== THE RECORDS

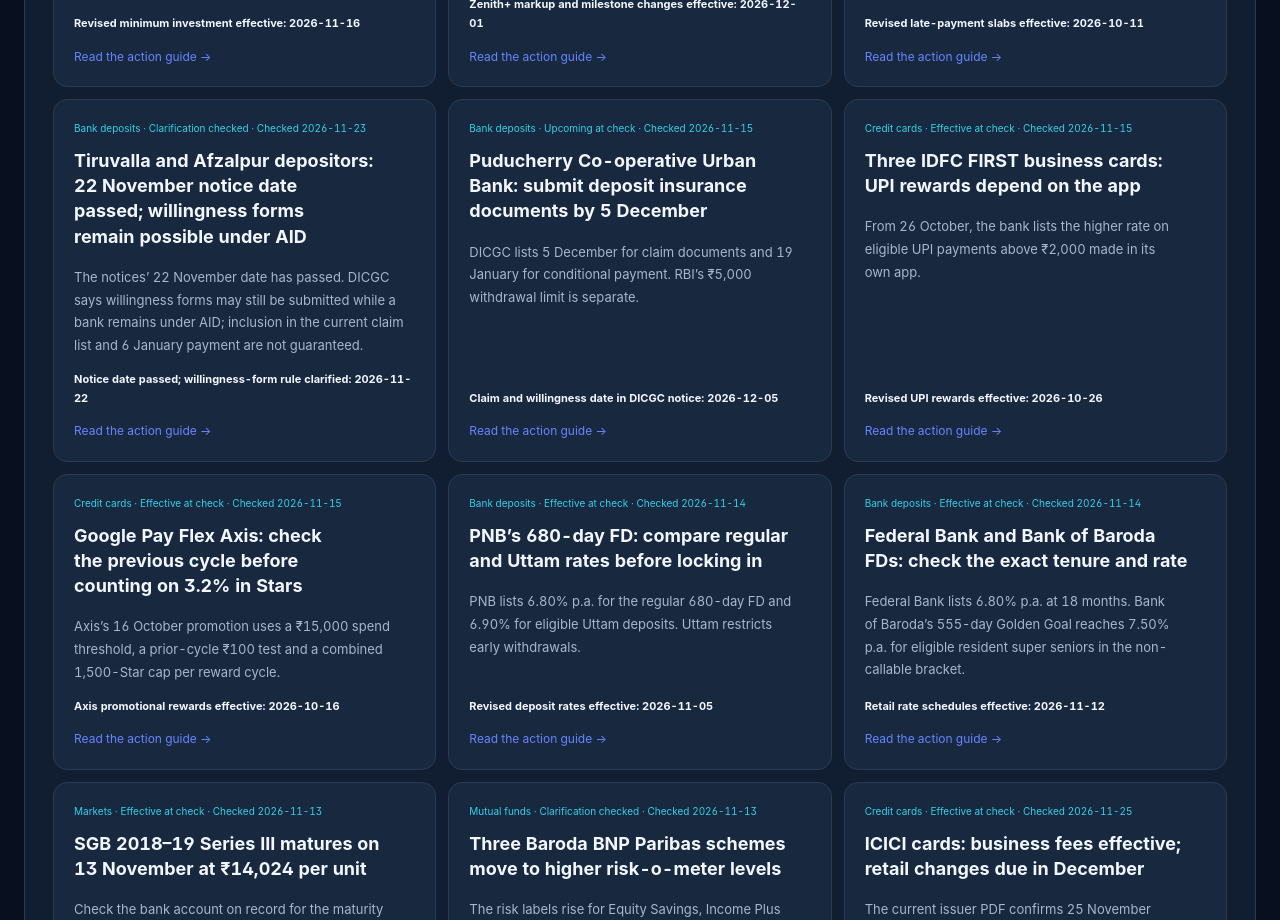
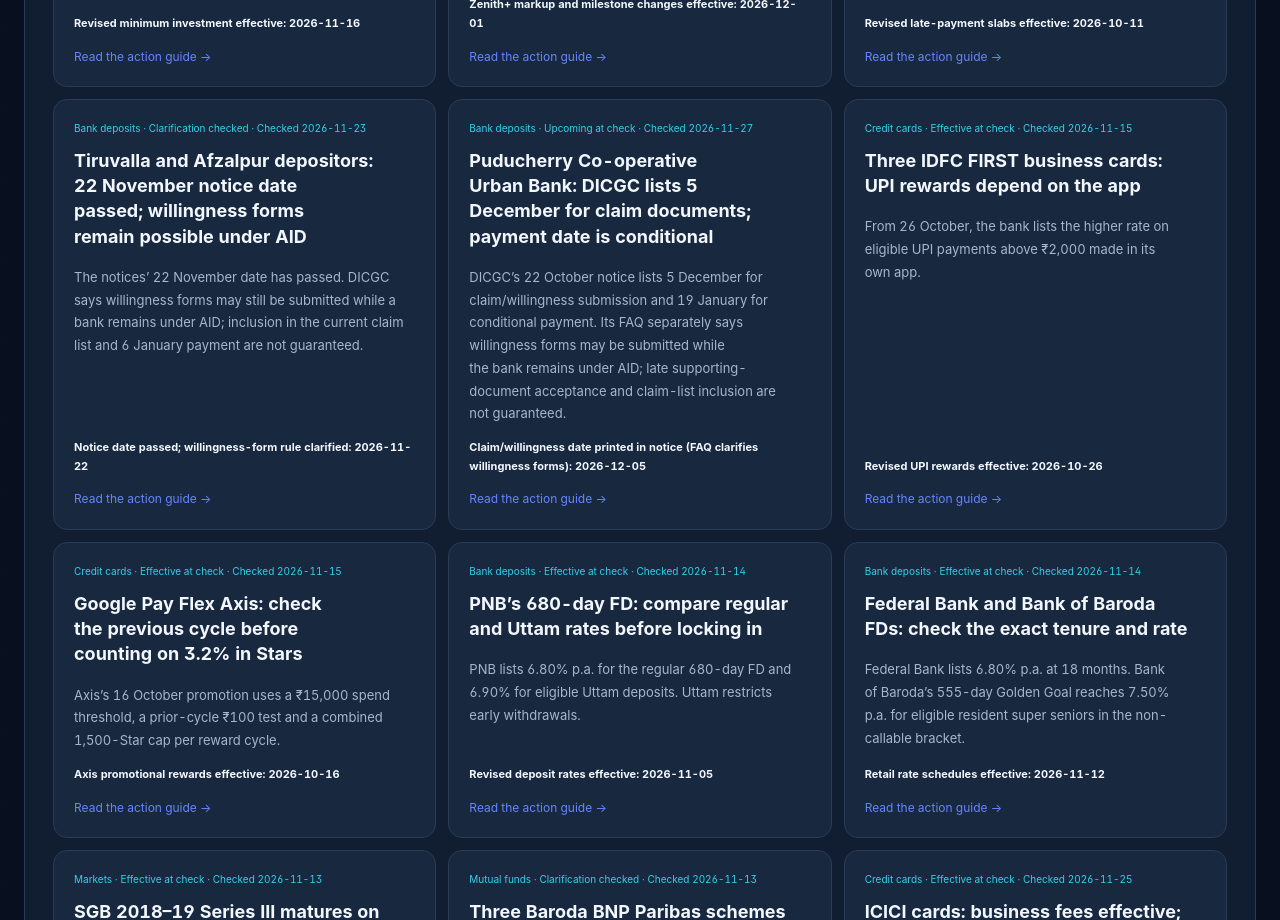
Before and after one commit to aqdas1820/credonomics-site, a Next.js app: page / in a window 1280 px wide. Shown: the part 7920-8840 px from the top of the page. Built offline with nearby package versions, Linux system fonts and the light colour scheme; no server answers.

Commit message:
Correct Puducherry DICGC source and clarify willingness-form exception

```diff
--- a/app/data/research-watch.ts
+++ b/app/data/research-watch.ts
@@ -1569,27 +1569,40 @@ export const researchWatch: WatchItem[] = [
   },
   {
     slug: 'puducherry-cooperative-bank-dicgc-claim-december-2026',
-    title: 'Puducherry Co-operative Urban Bank: submit deposit insurance documents by 5 December',
-    summary: 'DICGC lists 5 December for claim documents and 19 January for conditional payment. RBI’s ₹5,000 withdrawal limit is separate.',
-    category: 'Bank deposits', checkedAt: '2026-11-15', announcementDate: '2026-10-22', eventDate: '2026-12-05', dateLabel: 'Claim and willingness date in DICGC notice',
-    source: 'https://dicgc.org.in/sites/default/files/2026-10/4b-press-release-english-and-hindi-puducherry-co-operative-urban-bank-ltd-puducherry-tamil-nadu_0.pdf',
-    sourceLabel: 'DICGC: Puducherry Co-operative Urban Bank payment notice',
-    sourceLocation: 'English release dated 22 October 2026, table and paragraphs 1–3 on page 2',
-    additionalSources: [
-      { url: 'https://www.rbi.org.in/scripts/BS_PressReleaseDisplay.aspx?prid=63840', label: 'RBI: withdrawal limit and directions effective from close of business on 21 October' },
-      { url: 'https://www.dicgc.org.in/FAQs', label: 'DICGC: general rules for submitting willingness forms under All-Inclusive Directions' },
-    ],
-    audience: 'Depositors of Puducherry Co-operative Urban Bank Ltd. in Puducherry.',
-    facts: [
-      'The DICGC release lists 5 December 2026 for submission of claim documents and willingness to the bank. It lists 19 January 2027 for payment, subject to the bank filing its depositor list on time and verification of the claim documents.',
-      'The notice calls for officially valid identity documents, a written willingness declaration and alternate bank account details. One declaration covers the depositor’s accounts at the bank. Insurance is capped at ₹5 lakh for deposits held in the same capacity and right.',
-      'RBI’s separate directions took effect at close of business on 21 October 2026. They permit withdrawals up to ₹5,000 per depositor and allow loan set-off subject to the directions. RBI issued them for six months, subject to review.',
-    ],
-    actions: [
-      'Contact the bank through its official channels for the willingness form and document requirements. Submit them by the date in the notice and keep an acknowledgement.',
-      'If you miss 5 December, contact the bank promptly. DICGC’s general FAQ says willingness can be submitted while the bank remains under All-Inclusive Directions. Ask the bank how a later submission will be handled.',
-    ],
-    limits: 'The bank-specific notice gives no cutoff hour. The payment date is conditional, and the release gives no payment date for late submissions. Ask the bank to confirm your individual claim status.',
+    title: 'Puducherry Co-operative Urban Bank: DICGC lists 5 December for claim documents; payment date is conditional',
+    summary: 'DICGC’s 22 October notice lists 5 December for claim/willingness submission and 19 January for conditional payment. Its FAQ separately says willingness forms may be submitted while the bank remains under AID; late supporting-document acceptance and claim-list inclusion are not guaranteed.',
+    category: 'Bank deposits',
+    checkedAt: '2026-11-27',
+    publishedAt: '2026-11-15',
+    announcementDate: '2026-10-22',
+    eventDate: '2026-12-05',
+    dateLabel: 'Claim/willingness date printed in notice (FAQ clarifies willingness forms)',
+    source: 'https://dicgc.org.in/sites/default/files/2026-10/4b-press-release-english-and-hindi-puducherry-co-operative-urban-bank-ltd-puducherry-tamil-nadu.pdf',
+    sourceLabel: 'DICGC Press Release 2026-2027/17 dated 22 October 2026',
+    sourceLocation: 'English release, page 2: table row 1 and paragraphs 1–3',
+    updateNote: '27 November 2026: rechecked DICGC’s official press-release register and corrected the primary PDF link to the current file linked by DICGC. The notice dates remain unchanged. DICGC’s FAQ confirms no cut-off for willingness forms only while the bank remains under AID; it does not establish late supporting-document acceptance or guaranteed claim-list inclusion/payment.',
+    audience: 'Depositors of Puducherry Co-operative Urban Bank Ltd. in Puducherry. The DICGC notice and RBI direction concern this named bank only.',
+    facts: [
+      'DICGC’s bank-specific press release dated 22 October 2026 lists 5 December 2026 as the last date for claim/willingness submission to the bank, and 19 January 2027 as the payment date. The payment date is conditional on the bank submitting the depositor list in the prescribed form and manner within statutory timelines and DICGC verifying the claims. Checked 27 November 2026.',
+      'The notice asks depositors to submit claims to the bank with officially valid identity document(s), written willingness, and alternate bank-account details. It says one willingness declaration applies to all deposit accounts held by a depositor at the bank. It states a maximum of ₹5 lakh in the same capacity and same right; this is not ₹5 lakh per account.',
+      'DICGC’s current FAQ says there is no cut-off date for willingness forms, provided the bank is under All-Inclusive Directions (AID) when the form is submitted. This FAQ answer concerns willingness forms; it does not say that late supporting documents will be accepted, that a late file will be included in the current claim list, or that the 19 January payment date applies to late submissions.',
+      'DICGC’s FAQ says deposits held in the same capacity and same right are aggregated, the ₹5 lakh cover includes principal and interest, and bank dues may be set off before the insured amount is determined. The bank-specific notice does not determine an individual depositor’s admissible amount.',
+      'RBI’s separate directions took effect at close of business on 21 October 2026. They permit withdrawals up to ₹5,000 per depositor and allow loan set-off subject to the directions. RBI says the directions remain in force for six months, subject to review. This withdrawal limit is separate from DICGC’s deposit-insurance payment.',
+      'DICGC’s claim-willingness portal states that final payment is made only after the bank verifies KYC documents under the claim-settlement procedure.'
+    ],
+    actions: [
+      'If you are a depositor of the exact bank named, contact the bank or administrator through official channels now for the current willingness form and supporting-document requirements. The DICGC notice lists 5 December; keep a dated acknowledgement of what you submit.',
+      'If the 5 December date passes before you complete the documents, contact the bank promptly. DICGC’s FAQ says willingness forms may be submitted while the bank remains under AID at the time of submission, but do not assume late supporting documents will be accepted or included in the current claim list; ask the bank to confirm its handling.',
+      'Read DICGC’s current FAQ on deposit aggregation and set-off before estimating an amount. The ₹5 lakh ceiling is not per account and can be affected by balances held in the same capacity and right and by dues.',
+      'Do not treat RBI’s ₹5,000 withdrawal limit as a DICGC payment or as a guarantee of immediate access to all deposits.'
+    ],
+    limits: 'Checked 27 November 2026. DICGC’s notice is dated 22 October; it lists 5 December for claim/willingness submission and 19 January 2027 for payment. The 19 January date is conditional on the bank submitting its depositor list within statutory timelines and DICGC verifying the documents. DICGC’s FAQ has no cut-off for willingness forms only, provided the bank remains under AID when the form is submitted; it does not establish late supporting-document acceptance, claim-list inclusion or payment on 19 January. The bank-specific notice gives no cutoff hour. RBI’s direction took effect on 21 October for six months, subject to review; the ₹5,000 withdrawal limit is separate. DICGC’s general ₹5 lakh cap applies per depositor per bank in the same capacity and same right, with accounts aggregated and principal/interest included; bank dues may be set off. No individual eligibility, admissible amount or payment is inferred.',
+    additionalSources: [
+      { url: 'https://www.dicgc.org.in/information-corner/press-release', label: 'DICGC: official press-release register' },
+      { url: 'https://www.dicgc.org.in/FAQs', label: 'DICGC: deposit-insurance coverage, aggregation, set-off and AID willingness-form FAQ' },
+      { url: 'https://www.dicgc.org.in/claim_willingness_form', label: 'DICGC: claim willingness portal; final payment follows bank KYC verification' },
+      { url: 'https://www.rbi.org.in/scripts/FS_PressRelease.aspx?fn=2755&prid=63840', label: 'RBI: Puducherry Co-operative Urban Bank directions effective 21 October 2026' }
+    ]
   },
   {
     slug: 'idfc-business-card-upi-rewards-october-2026',
```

====

• WHAT THE EXERCISE ASKS
Set down the data above verbatim, omitting every image.

• RESPONSE TO THIS EXERCISE
Before and after one commit to aqdas1820/credonomics-site, a Next.js app: page / in a window 1280 px wide. Shown: the part 7920-8840 px from the top of the page. Built offline with nearby package versions, Linux system fonts and the light colour scheme; no server answers.

Commit message:
Correct Puducherry DICGC source and clarify willingness-form exception

```diff
--- a/app/data/research-watch.ts
+++ b/app/data/research-watch.ts
@@ -1569,27 +1569,40 @@ export const researchWatch: WatchItem[] = [
   },
   {
     slug: 'puducherry-cooperative-bank-dicgc-claim-december-2026',
-    title: 'Puducherry Co-operative Urban Bank: submit deposit insurance documents by 5 December',
-    summary: 'DICGC lists 5 December for claim documents and 19 January for conditional payment. RBI’s ₹5,000 withdrawal limit is separate.',
-    category: 'Bank deposits', checkedAt: '2026-11-15', announcementDate: '2026-10-22', eventDate: '2026-12-05', dateLabel: 'Claim and willingness date in DICGC notice',
-    source: 'https://dicgc.org.in/sites/default/files/2026-10/4b-press-release-english-and-hindi-puducherry-co-operative-urban-bank-ltd-puducherry-tamil-nadu_0.pdf',
-    sourceLabel: 'DICGC: Puducherry Co-operative Urban Bank payment notice',
-    sourceLocation: 'English release dated 22 October 2026, table and paragraphs 1–3 on page 2',
-    additionalSources: [
-      { url: 'https://www.rbi.org.in/scripts/BS_PressReleaseDisplay.aspx?prid=63840', label: 'RBI: withdrawal limit and directions effective from close of business on 21 October' },
-      { url: 'https://www.dicgc.org.in/FAQs', label: 'DICGC: general rules for submitting willingness forms under All-Inclusive Directions' },
-    ],
-    audience: 'Depositors of Puducherry Co-operative Urban Bank Ltd. in Puducherry.',
-    facts: [
-      'The DICGC release lists 5 December 2026 for submission of claim documents and willingness to the bank. It lists 19 January 2027 for payment, subject to the bank filing its depositor list on time and verification of the claim documents.',
-      'The notice calls for officially valid identity documents, a written willingness declaration and alternate bank account details. One declaration covers the depositor’s accounts at the bank. Insurance is capped at ₹5 lakh for deposits held in the same capacity and right.',
-      'RBI’s separate directions took effect at close of business on 21 October 2026. They permit withdrawals up to ₹5,000 per depositor and allow loan set-off subject to the directions. RBI issued them for six months, subject to review.',
-    ],
-    actions: [
-      'Contact the bank through its official channels for the willingness form and document requirements. Submit them by the date in the notice and keep an acknowledgement.',
-      'If you miss 5 December, contact the bank promptly. DICGC’s general FAQ says willingness can be submitted while the bank remains under All-Inclusive Directions. Ask the bank how a later submission will be handled.',
-    ],
-    limits: 'The bank-specific notice gives no cutoff hour. The payment date is conditional, and the release gives no payment date for late submissions. Ask the bank to confirm your individual claim status.',
+    title: 'Puducherry Co-operative Urban Bank: DICGC lists 5 December for claim documents; payment date is conditional',
+    summary: 'DICGC’s 22 October notice lists 5 December for claim/willingness submission and 19 January for conditional payment. Its FAQ separately says willingness forms may be submitted while the bank remains under AID; late supporting-document acceptance and claim-list inclusion are not guaranteed.',
+    category: 'Bank deposits',
+    checkedAt: '2026-11-27',
+    publishedAt: '2026-11-15',
+    announcementDate: '2026-10-22',
+    eventDate: '2026-12-05',
+    dateLabel: 'Claim/willingness date printed in notice (FAQ clarifies willingness forms)',
+    source: 'https://dicgc.org.in/sites/default/files/2026-10/4b-press-release-english-and-hindi-puducherry-co-operative-urban-bank-ltd-puducherry-tamil-nadu.pdf',
+    sourceLabel: 'DICGC Press Release 2026-2027/17 dated 22 October 2026',
+    sourceLocation: 'English release, page 2: table row 1 and paragraphs 1–3',
+    updateNote: '27 November 2026: rechecked DICGC’s official press-release register and corrected the primary PDF link to the current file linked by DICGC. The notice dates remain unchanged. DICGC’s FAQ confirms no cut-off for willingness forms only while the bank remains under AID; it does not establish late supporting-document acceptance or guaranteed claim-list inclusion/payment.',
+    audience: 'Depositors of Puducherry Co-operative Urban Bank Ltd. in Puducherry. The DICGC notice and RBI direction concern this named bank only.',
+    facts: [
+      'DICGC’s bank-specific press release dated 22 October 2026 lists 5 December 2026 as the last date for claim/willingness submission to the bank, and 19 January 2027 as the payment date. The payment date is conditional on the bank submitting the depositor list in the prescribed form and manner within statutory timelines and DICGC verifying the claims. Checked 27 November 2026.',
+      'The notice asks depositors to submit claims to the bank with officially valid identity document(s), written willingness, and alternate bank-account details. It says one willingness declaration applies to all deposit accounts held by a depositor at the bank. It states a maximum of ₹5 lakh in the same capacity and same right; this is not ₹5 lakh per account.',
+      'DICGC’s current FAQ says there is no cut-off date for willingness forms, provided the bank is under All-Inclusive Directions (AID) when the form is submitted. This FAQ answer concerns willingness forms; it does not say that late supporting documents will be accepted, that a late file will be included in the current claim list, or that the 19 January payment date applies to late submissions.',
+      'DICGC’s FAQ says deposits held in the same capacity and same right are aggregated, the ₹5 lakh cover includes principal and interest, and bank dues may be set off before the insured amount is determined. The bank-specific notice does not determine an individual depositor’s admissible amount.',
+      'RBI’s separate directions took effect at close of business on 21 October 2026. They permit withdrawals up to ₹5,000 per depositor and allow loan set-off subject to the directions. RBI says the directions remain in force for six months, subject to review. This withdrawal limit is separate from DICGC’s deposit-insurance payment.',
+      'DICGC’s claim-willingness portal states that final payment is made only after the bank verifies KYC documents under the claim-settlement procedure.'
+    ],
+    actions: [
+      'If you are a depositor of the exact bank named, contact the bank or administrator through official channels now for the current willingness form and supporting-document requirements. The DICGC notice lists 5 December; keep a dated acknowledgement of what you submit.',
+      'If the 5 December date passes before you complete the documents, contact the bank promptly. DICGC’s FAQ says willingness forms may be submitted while the bank remains under AID at the time of submission, but do not assume late supporting documents will be accepted or included in the current claim list; ask the bank to confirm its handling.',
+      'Read DICGC’s current FAQ on deposit aggregation and set-off before estimating an amount. The ₹5 lakh ceiling is not per account and can be affected by balances held in the same capacity and right and by dues.',
+      'Do not treat RBI’s ₹5,000 withdrawal limit as a DICGC payment or as a guarantee of immediate access to all deposits.'
+    ],
+    limits: 'Checked 27 November 2026. DICGC’s notice is dated 22 October; it lists 5 December for claim/willingness submission and 19 January 2027 for payment. The 19 January date is conditional on the bank submitting its depositor list within statutory timelines and DICGC verifying the documents. DICGC’s FAQ has no cut-off for willingness forms only, provided the bank remains under AID when the form is submitted; it does not establish late supporting-document acceptance, claim-list inclusion or payment on 19 January. The bank-specific notice gives no cutoff hour. RBI’s direction took effect on 21 October for six months, subject to review; the ₹5,000 withdrawal limit is separate. DICGC’s general ₹5 lakh cap applies per depositor per bank in the same capacity and same right, with accounts aggregated and principal/interest included; bank dues may be set off. No individual eligibility, admissible amount or payment is inferred.',
+    additionalSources: [
+      { url: 'https://www.dicgc.org.in/information-corner/press-release', label: 'DICGC: official press-release register' },
+      { url: 'https://www.dicgc.org.in/FAQs', label: 'DICGC: deposit-insurance coverage, aggregation, set-off and AID willingness-form FAQ' },
+      { url: 'https://www.dicgc.org.in/claim_willingness_form', label: 'DICGC: claim willingness portal; final payment follows bank KYC verification' },
+      { url: 'https://www.rbi.org.in/scripts/FS_PressRelease.aspx?fn=2755&prid=63840', label: 'RBI: Puducherry Co-operative Urban Bank directions effective 21 October 2026' }
+    ]
   },
   {
     slug: 'idfc-business-card-upi-rewards-october-2026',
```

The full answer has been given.